TASK STATEMENT ▸ Scan the entries below and extract each line with the word "setError" in it.

----- DATA TO EXAMINE -----

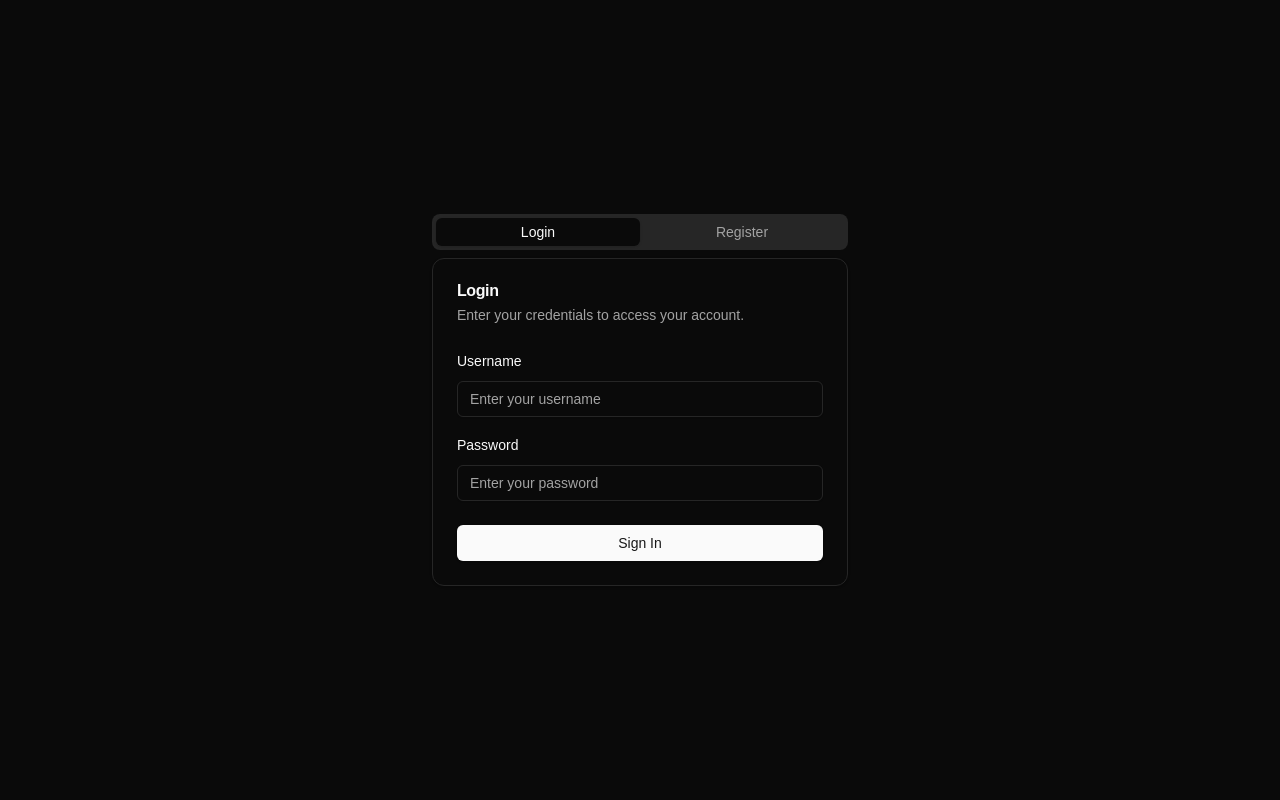
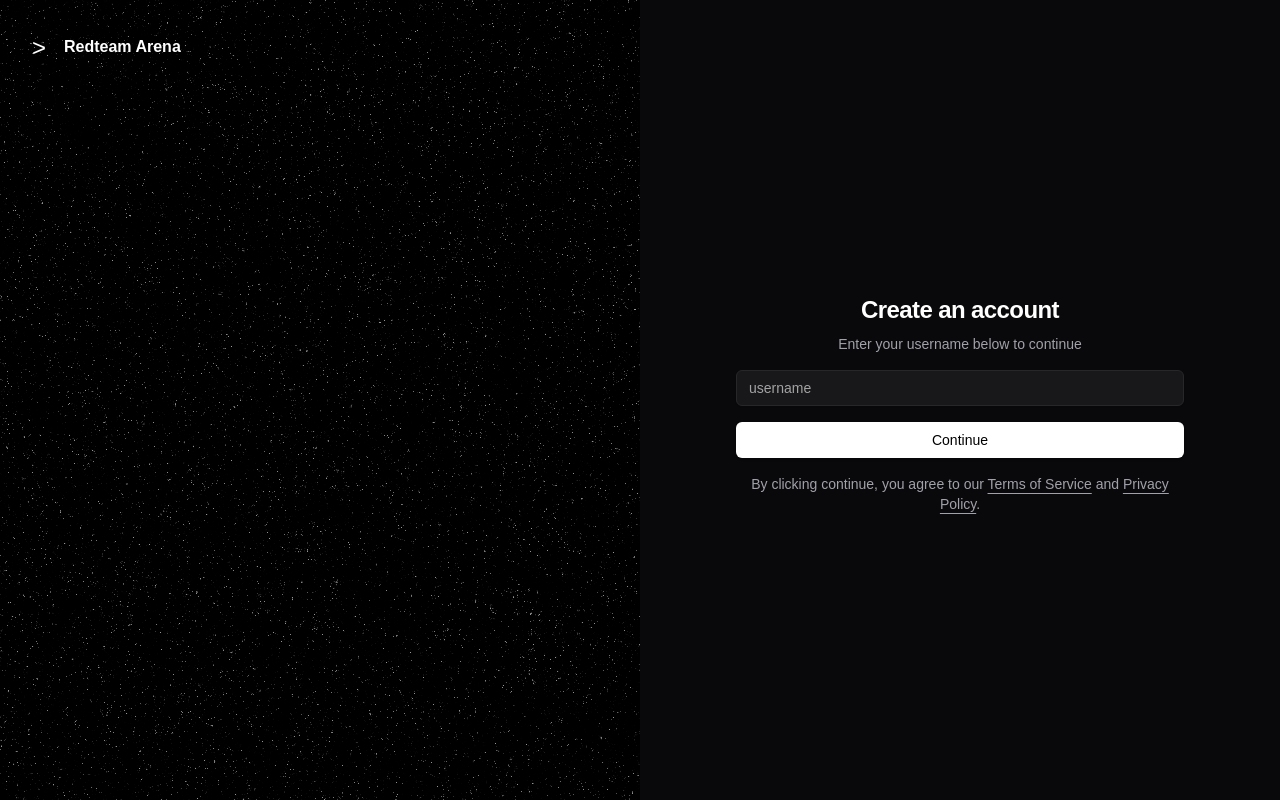
Before and after one commit to shizhouxing/project-enigma, a Next.js app: page /login in a window 1280 px wide. Built offline with nearby package versions, Linux system fonts and the light colour scheme.

Commit message:
add dummy authentication page

```diff
--- a/src/components/cards/auth.tsx
+++ b/src/components/cards/auth.tsx
@@ -1,146 +1,306 @@
-'use client';
-import { useState } from 'react';
-import { Card, CardContent, CardDescription, CardFooter, CardHeader, CardTitle } from '@/components/ui/card';
-import { Input } from '@/components/ui/input';
-import { Button } from '@/components/ui/button';
-import { Label } from '@/components/ui/label';
-import { Tabs, TabsContent, TabsList, TabsTrigger } from '@/components/ui/tabs';
-import { Alert, AlertDescription } from '@/components/ui/alert';
-import { Loader2 } from 'lucide-react';
+"use client";
+import React, { useState } from "react";
+import { Button } from "@/components/ui/button";
+import { Input } from "@/components/ui/input";
+import { Tabs, TabsContent } from "@/components/ui/tabs";
+import { SignupFormSchema } from "@/lib/definition";
+import { Alert, AlertDescription } from "../ui/alert";
+import { Label } from "../ui/label";
+import Link from "next/link";
 
-export default function AuthCard() {
-  const [loading, setLoading] = useState(false);
-  const [error, setError] = useState('');
+const NoisePattern = () => (
+  <svg
+    className="absolute inset-0 w-full h-full opacity-32"
+    xmlns="http://www.w3.org/2000/svg"
+    version="1.1"
+    xmlnsXlink="http://www.w3.org/1999/xlink"
+    viewBox="0 0 700 700"
+    preserveAspectRatio="none"
+  >
+    <defs>
+      <filter
+        id="nnnoise-filter"
+        x="-20%"
+        y="-20%"
+        width="140%"
+        height="140%"
+        filterUnits="objectBoundingBox"
+        primitiveUnits="userSpaceOnUse"
+        colorInterpolationFilters="linearRGB"
+      >
+        <feTurbulence
+          type="fractalNoise"
+          baseFrequency="0.162"
+          numOctaves="4"
+          seed="15"
+          stitchTiles="stitch"
+          x="0%"
+          y="0%"
+          width="100%"
+          height="100%"
+          result="turbulence"
+        />
+        <feSpecularLighting
+          surfaceScale="24"
+          specularConstant="0.6"
+          specularExponent="20"
+          lightingColor="#ffffff"
+          x="0%"
+          y="0%"
+          width="100%"
+          height="100%"
+          in="turbulence"
+          result="specularLighting"
+        >
+          <feDistantLight azimuth="3" elevation="30" />
+        </feSpecularLighting>
+      </filter>
+    </defs>
+    <rect width="700" height="700" fill="transparent" />
+    <rect
+      width="700"
+      height="700"
+      fill="#ffffff"
+      filter="url(#nnnoise-filter)"
+    />
+  </svg>
+);
 
-  const handleSubmit = async (event: React.FormEvent<HTMLFormElement>) => {
-    event.preventDefault();
-    setLoading(true);
-    setError('');
+const AuthPage = () => {
+  const [username, setUsername] = useState("");
+  const [password, setPassword] = useState("");
+  const [confirmPassword, setConfirmPassword] = useState("");
+  const [step, setStep] = useState("username"); // username, signin, signup
+  const [error, setError] = useState("");
 
-    // Simulate API call
-    await new Promise<void>(resolve => setTimeout(resolve, 1000));
-
-    setLoading(false);
-    // Add your actual form submission logic here
-    // ...
+  // Simulate checking if user exists
+  const checkUserExists = async (username: string) => {
+    // Replace this with your actual API call
+    return new Promise((resolve) => {
+      setTimeout(() => {
+        // Simulate some existing usernames
+        const existingUsers = ["john", "jane", "admin"];
+        resolve(existingUsers.includes(username.toLowerCase()));
+      }, 500);
+    });
   };
 
+  const handleUsernameSubmit = async () => {
+    if (!username) {
+      setError("Username is required");
+      return;
+    }
+
+    try {
+      const userExists = await checkUserExists(username);
+      setStep(userExists ? "signin" : "signup");
+      setError("");
+    } catch (err) {
+      setError("Error checking username");
+    }
+  };
+
+  const handleSignIn = async (e: React.FormEvent<HTMLFormElement>) => {
+    e.preventDefault();
+    if (!password) {
+      setError("Password is required");
+      return;
+    }
+    // Add your sign-in logic here
+    console.log("Signing in:", { username, password });
+  };
+
+  const handleSignUp = async (e: React.FormEvent<HTMLFormElement>) => {
+    e.preventDefault();
+    if (!password) {
+      setError("Password is required");
+      return;
+    }
+    if (password !== confirmPassword) {
+      setError("Passwords do not match");
+      return;
+    }
+    if (password.length < 8) {
+      setError("Password must be at least 8 characters");
+      return;
+    }
+    // Add your sign-up logic here
+    console.log("Signing up:", { username, password });
+  };
 
   return (
-    <div className="dark flex items-center justify-center min-h-screen">
-      <div className="w-full max-w-md p-4">
-        <Tabs defaultValue="login" className="w-full">
-          <TabsList className="grid w-full grid-cols-2">
-            <TabsTrigger value="login">Login</TabsTrigger>
-            <TabsTrigger value="register">Register</TabsTrigger>
-          </TabsList>
+    <div className="min-h-screen grid grid-cols-2">
+      {/* Left section with testimonial */}
+      <div className="bg-black p-8 flex flex-col justify-between relative overflow-hidden">
+        <NoisePattern />
+        {/* Content overlay */}
+        <div className="relative z-10">
+          <Link href={"/"}>
+            <div className="flex items-center gap-2">
+              <div className="h-[1.9rem] w-6 text-2xl text-white">{">"}</div>
+              <span className="text-white font-semibold">Redteam Arena</span>
+            </div>
+          </Link>
+        </div>
+      </div>
 
-          <TabsContent value="login">
-            <Card>
-              <CardHeader>
-                <CardTitle>Login</CardTitle>
-                <CardDescription>
-                  Enter your credentials to access your account.
-                </CardDescription>
-              </CardHeader>
-              <form onSubmit={handleSubmit}>
-                <CardContent className="space-y-4">
+      {/* Right section with auth forms */}
+      <div className="flex flex-col justify-center p-8 bg-zinc-950">
+        <div className="w-full max-w-md mx-auto space-y-6">
+          <Tabs defaultValue="signup" className="w-full">
+            <TabsContent value="signup" className="space-y-4">
+              <div className="space-y-2 text-center">
+                <h1 className="text-2xl font-semibold tracking-tight text-white">
+                  {step === "username" && "Create an account"}
+                  {step === "signin" && "Sign in"}
+                  {step === "signup" && "Create account"}
+                </h1>
+                <p className="text-sm text-zinc-400">
+                  {step === "username" &&
+                    "Enter your username below to continue"}
+                  {step === "signin" && "Enter your password to sign in"}
+                  {step === "signup" &&
+                    "Create a password for your new account"}
+                </p>
+              </div>
+
               {error && (
-                    <Alert variant="destructive">
+                <Alert
+                  variant="destructive"
+                  className="bg-red-900/20 border-red-900/50 text-red-400"
+                >
                   <AlertDescription>{error}</AlertDescription>
                 </Alert>
               )}
+
+              <div className="space-y-4">
+                {step === "username" && (
+                  <>
+                    <Input
+                      type="text"
+                      placeholder="username"
+                      value={username}
+                      onChange={(e) => setUsername(e.target.value)}
+                      className="bg-zinc-900 border-zinc-800 text-white"
+                    />
+                    <Button
+                      className="w-full bg-white text-black hover:bg-gray-100"
+                      onClick={handleUsernameSubmit}
+                    >
+                      Continue
+                    </Button>
+                  </>
+                )}
+
+                {step === "signin" && (
+                  <form onSubmit={handleSignIn} className="space-y-4">
                     <div className="space-y-2">
-                    <Label htmlFor="username">Username</Label>
+                      <div className="text-sm text-zinc-400">
+                        Signing in as {username}
+                      </div>
                       <Input
-                      id="username"
-                      type="username"
-                      placeholder="Enter your username"
-                      required
+                        type="password"
+                        placeholder="Password"
+                        value={password}
+                        onChange={(e) => setPassword(e.target.value)}
+                        className="bg-zinc-900 border-zinc-800 text-white"
                       />
                     </div>
-                  <div className="space-y-2">
-                    <Label htmlFor="password">Password</Label>
-                    <Input
-                      id="password"
-                      type="password"
-                      placeholder="Enter your password"
-                      required
-                    />
-                  </div>
-                </CardContent>
-                <CardFooter className="flex flex-col space-y-4">
                     <Button
                       type="submit"
-                    className="w-full"
-                    disabled={loading}
+                      className="w-full bg-white text-black hover:bg-gray-100"
                     >
-                    {loading && <Loader2 className="mr-2 h-4 w-4 animate-spin" />}
-                    Sign In
+                      Sign in
                     </Button>
-                </CardFooter>
+                    <Button
+                      type="button"
+                      variant="ghost"
+                      className="w-full text-zinc-400 hover:text-white"
+                      onClick={() => {
+                        setStep("username");
+                        setPassword("");
+                        setError("");
+                      }}
+                    >
+                      Use a different account
+                    </Button>
                   </form>
-            </Card>
-          </TabsContent>
+                )}
 
-          <TabsContent value="register">
-            <Card>
-              <CardHeader>
-                <CardTitle>Create Account</CardTitle>
-                <CardDescription>
-                  Enter your details to create a new account.
-                </CardDescription>
-              </CardHeader>
-              <form onSubmit={handleSubmit}>
-                <CardContent className="space-y-4">
-                  {error && (
-                    <Alert variant="destructive">
-                      <AlertDescription>{error}</AlertDescription>
-                    </Alert>
-                  )}
+                {step === "signup" && (
+                  <form onSubmit={handleSignUp} className="space-y-4">
                     <div className="space-y-2">
-                    <Label htmlFor="register-email">Username</Label>
+                      <div className="text-sm text-zinc-400">
+                        Creating account for {username}
+                      </div>
+                      <Label className="block mb-2 text-sm font-medium text-white pt-[0.1rem]">
+                        Password
                         <Input
-                      id="register-email"
-                      type="email"
-                      placeholder="Enter your username"
-                      required
+                          type="password"
+                          placeholder="**************"
+                          value={password}
+                          onChange={(e) => setPassword(e.target.value)}
+                          className="mt-1 block w-full bg-zinc-900 border-zinc-800 text-white"
                         />
+                      </Label>
+
+                      <label className="block mb-2 text-sm font-medium text-white">
+                        Confirm Password
+                        <Input
+                          type="password"
+                          placeholder="**************"
+                          value={confirmPassword}
+                          onChange={(e) => setConfirmPassword(e.target.value)}
+                          className="mt-1 block w-full bg-zinc-900 border-zinc-800 text-white"
+                        />
+                      </label>
                     </div>
-                  <div className="space-y-2">
-                    <Label htmlFor="register-password">Password</Label>
-                    <Input
-                      id="register-password"
-                      type="password"
-                      placeholder="Create a password"
-                      required
-                    />
-                  </div>
-                  <div className="space-y-2">
-                    <Label htmlFor="confirm-password">Confirm Password</Label>
-                    <Input
-                      id="confirm-password"
-                      type="password"
-                      placeholder="Confirm your password"
-                      required
-                    />
-                  </div>
-                </CardContent>
-                <CardFooter>
                     <Button
                       type="submit"
-                    className="w-full"
-                    disabled={loading}
+                      className="w-full bg-white text-black hover:bg-gray-100"
                     >
-                    {loading && <Loader2 className="mr-2 h-4 w-4 animate-spin" />}
-                    Create Account
+                      Create account
                     </Button>
-                </CardFooter>
+                    <Button
+                      type="button"
+                      variant="ghost"
+                      className="w-full text-zinc-400 hover:text-white"
+                      onClick={() => {
+                        setStep("username");
+                        setPassword("");
+                        setConfirmPassword("");
+                        setError("");
+                      }}
+                    >
+                      Use a different username
+                    </Button>
                   </form>
-            </Card>
+                )}
+
+                <p className="text-center text-sm text-zinc-400">
+                  By clicking continue, you agree to our{" "}
+                  <a
+                    href="/term_of_service"
+                    className="underline underline-offset-4 hover:text-white"
+                  >
+                    Terms of Service
+                  </a>{" "}
+                  and{" "}
+                  <a
+                    href="/privacy_policy"
+                    className="underline underline-offset-4 hover:text-white"
+                  >
+                    Privacy Policy
+                  </a>
+                  .
+                </p>
+              </div>
             </TabsContent>
           </Tabs>
         </div>
       </div>
+    </div>
   );
-}
+};
+
+export default AuthPage;
```
Lines whose indentation alone changed are shown as unchanged.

-----

FINISHED EXERCISE ▸
-  const [error, setError] = useState('');
-    setError('');
+  const [error, setError] = useState("");
+      setError("Username is required");
+      setError("");
+      setError("Error checking username");
+      setError("Password is required");
+      setError("Password is required");
+      setError("Passwords do not match");
+      setError("Password must be at least 8 characters");
+                        setError("");
+                        setError("");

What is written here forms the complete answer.